→ WHAT YOU WILL DO:
Using the listing below, select the lines with the word "implies" and copy them.

━━ AVAILABLE DATA ━━

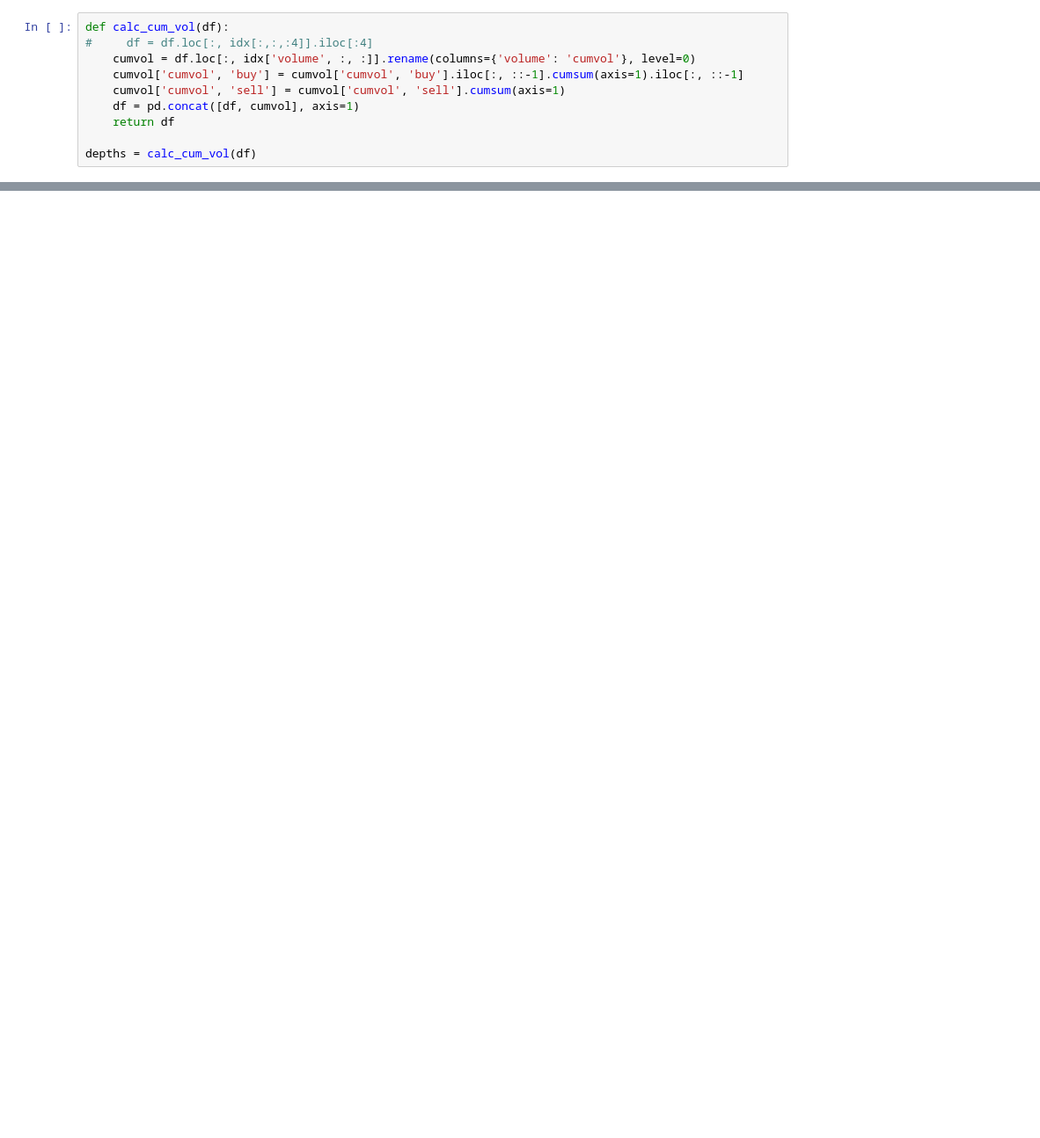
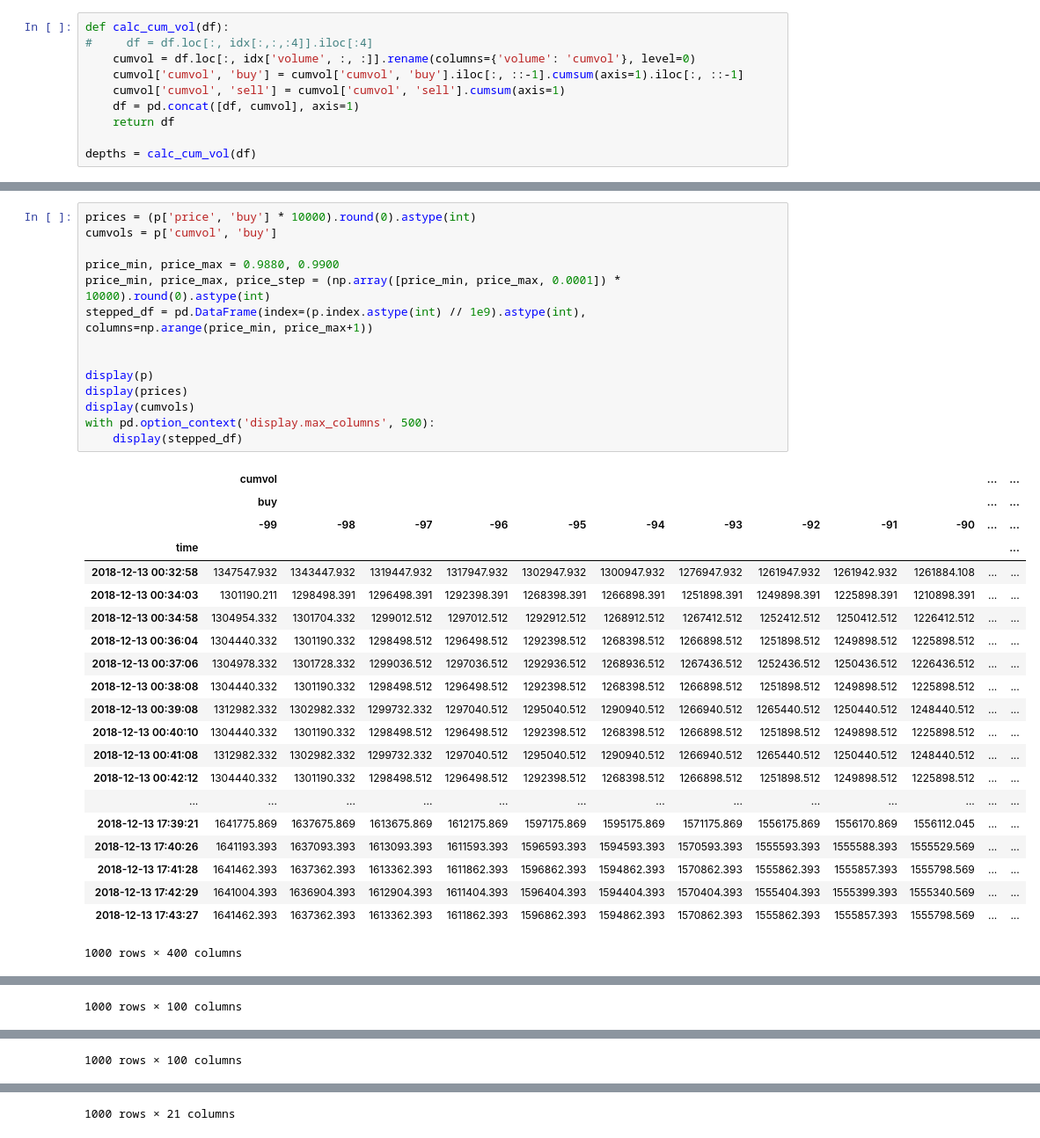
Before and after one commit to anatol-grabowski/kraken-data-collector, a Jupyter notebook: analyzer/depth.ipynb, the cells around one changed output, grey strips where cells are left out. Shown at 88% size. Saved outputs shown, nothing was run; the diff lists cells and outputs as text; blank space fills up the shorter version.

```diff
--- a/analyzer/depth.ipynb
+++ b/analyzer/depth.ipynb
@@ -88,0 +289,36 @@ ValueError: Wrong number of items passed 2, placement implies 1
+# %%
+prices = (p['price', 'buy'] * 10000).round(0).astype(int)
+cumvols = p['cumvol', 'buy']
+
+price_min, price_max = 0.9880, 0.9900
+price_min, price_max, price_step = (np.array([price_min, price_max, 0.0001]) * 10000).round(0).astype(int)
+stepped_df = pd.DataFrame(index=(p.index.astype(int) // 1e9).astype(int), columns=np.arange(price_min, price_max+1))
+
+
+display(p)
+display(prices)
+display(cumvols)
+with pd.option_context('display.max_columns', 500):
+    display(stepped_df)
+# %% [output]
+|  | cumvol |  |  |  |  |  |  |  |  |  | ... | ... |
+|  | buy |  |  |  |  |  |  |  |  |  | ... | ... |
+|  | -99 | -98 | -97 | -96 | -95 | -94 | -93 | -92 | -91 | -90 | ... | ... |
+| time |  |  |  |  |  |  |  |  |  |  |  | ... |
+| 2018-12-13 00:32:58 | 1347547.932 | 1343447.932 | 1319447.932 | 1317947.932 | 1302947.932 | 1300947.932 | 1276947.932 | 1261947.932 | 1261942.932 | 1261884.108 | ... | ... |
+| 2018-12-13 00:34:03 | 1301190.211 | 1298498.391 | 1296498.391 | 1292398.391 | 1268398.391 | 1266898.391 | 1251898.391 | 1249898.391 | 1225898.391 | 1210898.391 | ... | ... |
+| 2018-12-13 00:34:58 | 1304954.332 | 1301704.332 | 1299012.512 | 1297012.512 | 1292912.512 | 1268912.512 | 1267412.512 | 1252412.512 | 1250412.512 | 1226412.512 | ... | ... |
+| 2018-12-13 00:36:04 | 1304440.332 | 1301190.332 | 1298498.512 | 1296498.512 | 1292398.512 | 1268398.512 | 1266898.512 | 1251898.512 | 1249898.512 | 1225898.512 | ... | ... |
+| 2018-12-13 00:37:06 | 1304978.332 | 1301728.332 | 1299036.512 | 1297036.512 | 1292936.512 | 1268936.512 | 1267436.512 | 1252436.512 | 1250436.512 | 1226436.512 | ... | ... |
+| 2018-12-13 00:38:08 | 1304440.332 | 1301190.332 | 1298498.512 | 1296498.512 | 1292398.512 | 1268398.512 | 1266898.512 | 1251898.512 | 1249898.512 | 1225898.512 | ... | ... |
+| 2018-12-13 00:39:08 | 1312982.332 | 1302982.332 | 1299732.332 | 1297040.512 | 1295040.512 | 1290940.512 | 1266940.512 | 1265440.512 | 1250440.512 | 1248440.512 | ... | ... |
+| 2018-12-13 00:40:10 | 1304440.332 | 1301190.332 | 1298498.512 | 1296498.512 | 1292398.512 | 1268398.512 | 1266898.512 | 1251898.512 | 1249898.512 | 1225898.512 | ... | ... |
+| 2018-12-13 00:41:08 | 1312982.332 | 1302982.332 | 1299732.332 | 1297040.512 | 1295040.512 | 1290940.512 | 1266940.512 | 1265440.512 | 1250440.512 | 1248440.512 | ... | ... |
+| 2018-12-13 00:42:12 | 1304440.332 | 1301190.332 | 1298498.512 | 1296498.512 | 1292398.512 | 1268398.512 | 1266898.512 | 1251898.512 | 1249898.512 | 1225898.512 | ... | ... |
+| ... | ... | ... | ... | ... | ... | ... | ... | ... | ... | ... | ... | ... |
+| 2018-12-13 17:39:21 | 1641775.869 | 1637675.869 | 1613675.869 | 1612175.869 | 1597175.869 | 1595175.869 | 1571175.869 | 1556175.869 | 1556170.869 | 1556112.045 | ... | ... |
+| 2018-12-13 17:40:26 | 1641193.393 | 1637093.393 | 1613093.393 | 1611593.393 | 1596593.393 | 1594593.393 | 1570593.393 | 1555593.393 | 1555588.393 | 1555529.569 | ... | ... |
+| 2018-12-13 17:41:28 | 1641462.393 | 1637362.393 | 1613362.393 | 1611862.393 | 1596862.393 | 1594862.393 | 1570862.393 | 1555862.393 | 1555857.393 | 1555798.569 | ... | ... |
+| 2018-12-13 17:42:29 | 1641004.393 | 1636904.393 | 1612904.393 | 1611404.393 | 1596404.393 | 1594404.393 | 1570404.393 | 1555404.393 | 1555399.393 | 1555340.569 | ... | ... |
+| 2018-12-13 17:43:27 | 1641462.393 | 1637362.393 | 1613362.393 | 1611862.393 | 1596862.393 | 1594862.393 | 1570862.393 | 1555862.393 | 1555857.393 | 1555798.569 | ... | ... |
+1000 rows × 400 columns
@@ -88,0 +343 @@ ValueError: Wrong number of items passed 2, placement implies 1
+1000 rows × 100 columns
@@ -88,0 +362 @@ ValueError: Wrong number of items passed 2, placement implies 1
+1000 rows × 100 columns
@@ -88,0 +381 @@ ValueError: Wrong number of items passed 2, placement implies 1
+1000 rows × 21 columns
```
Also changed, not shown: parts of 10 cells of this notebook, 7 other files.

━━━
━━ AVAILABLE DATA ━━

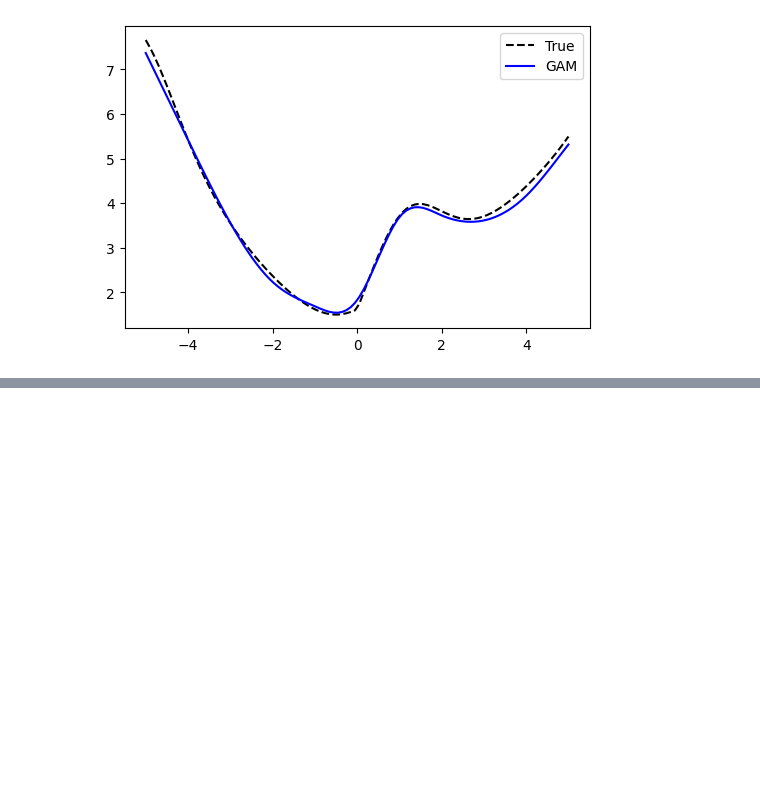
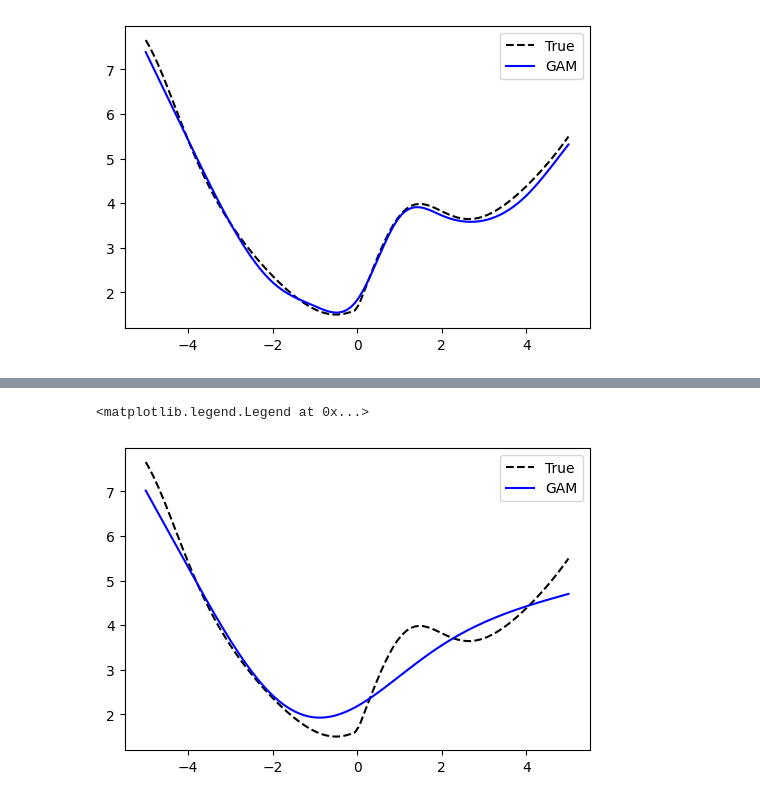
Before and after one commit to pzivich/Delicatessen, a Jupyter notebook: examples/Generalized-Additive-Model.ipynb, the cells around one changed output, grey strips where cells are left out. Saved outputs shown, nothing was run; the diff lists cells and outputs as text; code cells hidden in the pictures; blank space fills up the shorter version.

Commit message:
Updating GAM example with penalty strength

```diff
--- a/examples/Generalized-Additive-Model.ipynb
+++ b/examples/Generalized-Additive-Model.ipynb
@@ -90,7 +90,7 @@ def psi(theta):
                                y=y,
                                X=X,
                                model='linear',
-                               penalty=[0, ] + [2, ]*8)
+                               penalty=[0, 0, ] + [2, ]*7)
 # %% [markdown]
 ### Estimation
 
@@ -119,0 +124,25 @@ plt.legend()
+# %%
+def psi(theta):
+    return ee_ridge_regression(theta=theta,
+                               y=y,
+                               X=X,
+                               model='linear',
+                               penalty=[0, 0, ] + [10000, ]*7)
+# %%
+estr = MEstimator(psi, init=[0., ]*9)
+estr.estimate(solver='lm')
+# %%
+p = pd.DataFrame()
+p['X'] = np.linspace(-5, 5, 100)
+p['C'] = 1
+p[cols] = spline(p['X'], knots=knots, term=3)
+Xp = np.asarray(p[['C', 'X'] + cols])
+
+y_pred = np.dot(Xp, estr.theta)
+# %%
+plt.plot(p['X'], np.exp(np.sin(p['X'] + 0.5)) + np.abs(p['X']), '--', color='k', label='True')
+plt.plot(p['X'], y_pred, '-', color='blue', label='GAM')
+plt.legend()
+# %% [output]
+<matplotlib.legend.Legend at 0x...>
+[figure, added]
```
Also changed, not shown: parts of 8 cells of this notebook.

━━━
━━ AVAILABLE DATA ━━

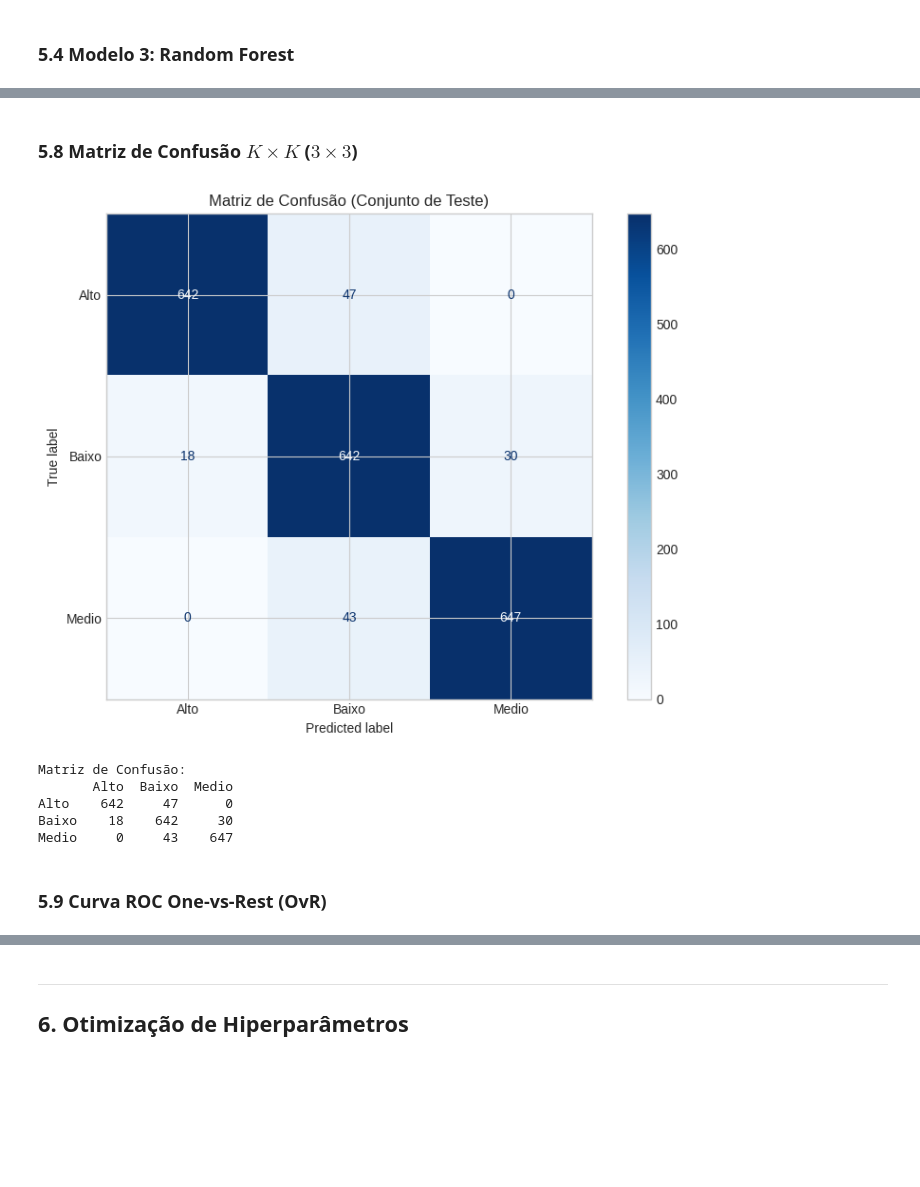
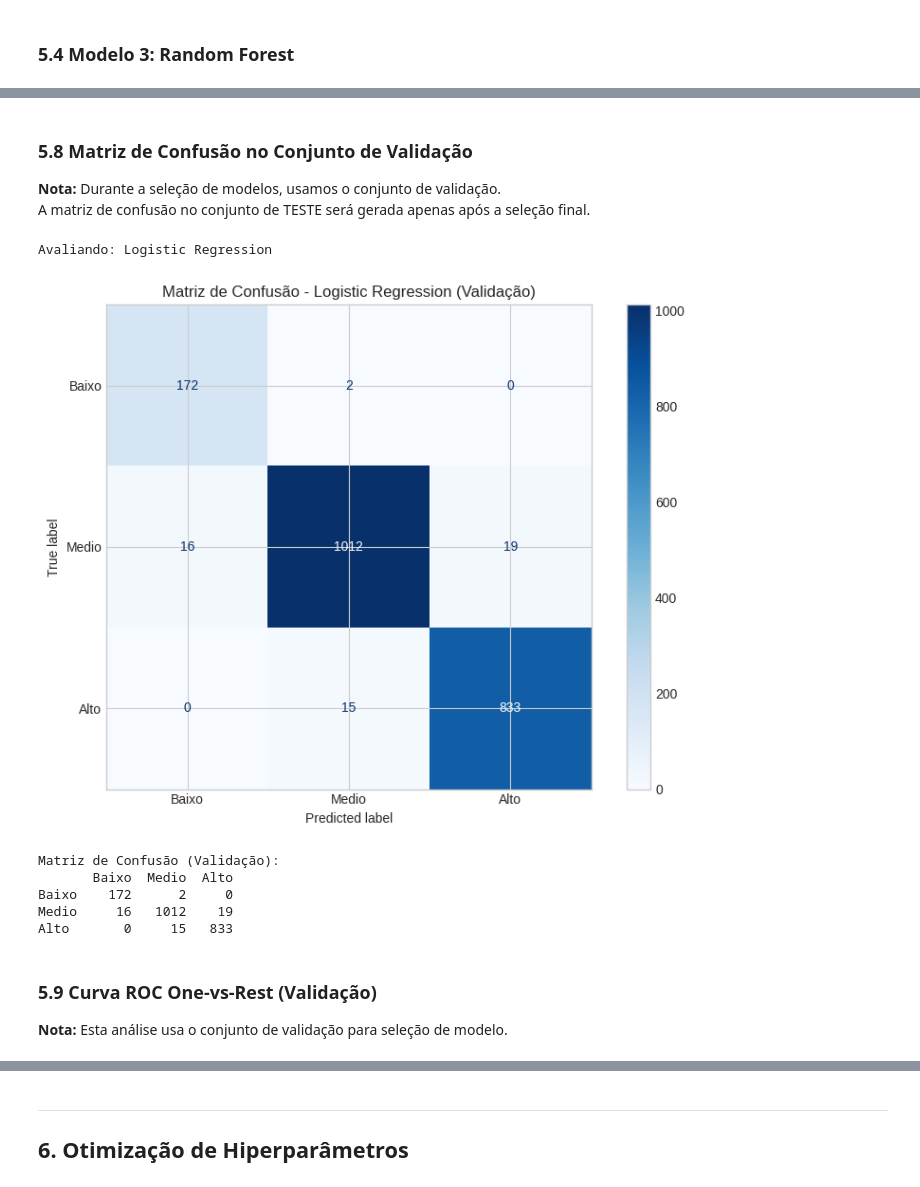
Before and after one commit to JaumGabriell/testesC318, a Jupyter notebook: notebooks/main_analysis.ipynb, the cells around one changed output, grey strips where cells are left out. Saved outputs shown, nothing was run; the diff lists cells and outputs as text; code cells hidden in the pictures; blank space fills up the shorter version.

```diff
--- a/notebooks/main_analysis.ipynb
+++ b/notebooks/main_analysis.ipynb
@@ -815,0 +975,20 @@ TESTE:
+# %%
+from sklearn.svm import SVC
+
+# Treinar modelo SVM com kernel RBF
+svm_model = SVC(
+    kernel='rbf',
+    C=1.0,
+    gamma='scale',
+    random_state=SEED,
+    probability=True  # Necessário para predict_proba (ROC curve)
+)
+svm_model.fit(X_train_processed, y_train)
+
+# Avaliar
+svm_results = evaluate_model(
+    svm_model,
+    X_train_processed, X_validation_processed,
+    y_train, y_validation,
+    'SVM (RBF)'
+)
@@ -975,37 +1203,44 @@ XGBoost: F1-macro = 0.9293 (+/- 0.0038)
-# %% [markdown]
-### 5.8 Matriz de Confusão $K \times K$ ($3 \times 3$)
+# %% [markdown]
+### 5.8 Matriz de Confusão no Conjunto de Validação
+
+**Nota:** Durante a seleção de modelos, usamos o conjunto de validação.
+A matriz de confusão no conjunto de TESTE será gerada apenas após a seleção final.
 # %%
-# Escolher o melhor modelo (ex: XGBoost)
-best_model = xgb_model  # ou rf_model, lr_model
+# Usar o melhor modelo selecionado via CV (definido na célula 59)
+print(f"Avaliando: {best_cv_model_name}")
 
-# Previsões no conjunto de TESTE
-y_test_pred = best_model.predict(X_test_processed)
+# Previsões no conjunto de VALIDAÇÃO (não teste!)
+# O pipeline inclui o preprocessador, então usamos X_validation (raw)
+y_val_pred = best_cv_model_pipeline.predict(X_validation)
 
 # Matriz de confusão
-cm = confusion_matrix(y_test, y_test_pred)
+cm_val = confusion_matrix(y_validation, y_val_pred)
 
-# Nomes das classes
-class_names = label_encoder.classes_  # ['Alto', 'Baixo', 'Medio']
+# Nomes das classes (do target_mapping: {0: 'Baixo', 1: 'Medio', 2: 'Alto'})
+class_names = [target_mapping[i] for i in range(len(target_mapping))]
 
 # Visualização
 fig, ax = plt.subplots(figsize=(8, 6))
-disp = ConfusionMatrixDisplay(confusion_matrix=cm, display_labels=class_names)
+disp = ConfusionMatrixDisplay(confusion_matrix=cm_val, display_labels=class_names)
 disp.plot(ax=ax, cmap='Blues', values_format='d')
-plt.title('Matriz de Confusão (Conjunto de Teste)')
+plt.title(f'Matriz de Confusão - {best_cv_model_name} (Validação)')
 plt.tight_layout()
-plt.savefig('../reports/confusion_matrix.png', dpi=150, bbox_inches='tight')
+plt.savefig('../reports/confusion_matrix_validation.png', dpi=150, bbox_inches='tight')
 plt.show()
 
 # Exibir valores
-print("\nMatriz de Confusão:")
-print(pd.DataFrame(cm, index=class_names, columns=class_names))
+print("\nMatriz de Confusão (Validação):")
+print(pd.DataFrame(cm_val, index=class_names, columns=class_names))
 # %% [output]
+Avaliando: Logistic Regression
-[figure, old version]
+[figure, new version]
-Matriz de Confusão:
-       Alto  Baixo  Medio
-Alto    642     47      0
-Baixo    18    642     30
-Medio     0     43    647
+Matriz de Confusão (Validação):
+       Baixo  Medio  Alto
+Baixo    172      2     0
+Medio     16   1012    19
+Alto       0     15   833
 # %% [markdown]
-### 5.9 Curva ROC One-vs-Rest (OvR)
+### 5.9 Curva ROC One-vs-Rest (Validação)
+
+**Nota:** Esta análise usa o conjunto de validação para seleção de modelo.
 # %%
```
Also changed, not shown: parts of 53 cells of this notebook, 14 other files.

━━━

→ THE COMPLETED TASK:
@@ -88,0 +289,36 @@ ValueError: Wrong number of items passed 2, placement implies 1
@@ -88,0 +343 @@ ValueError: Wrong number of items passed 2, placement implies 1
@@ -88,0 +362 @@ ValueError: Wrong number of items passed 2, placement implies 1
@@ -88,0 +381 @@ ValueError: Wrong number of items passed 2, placement implies 1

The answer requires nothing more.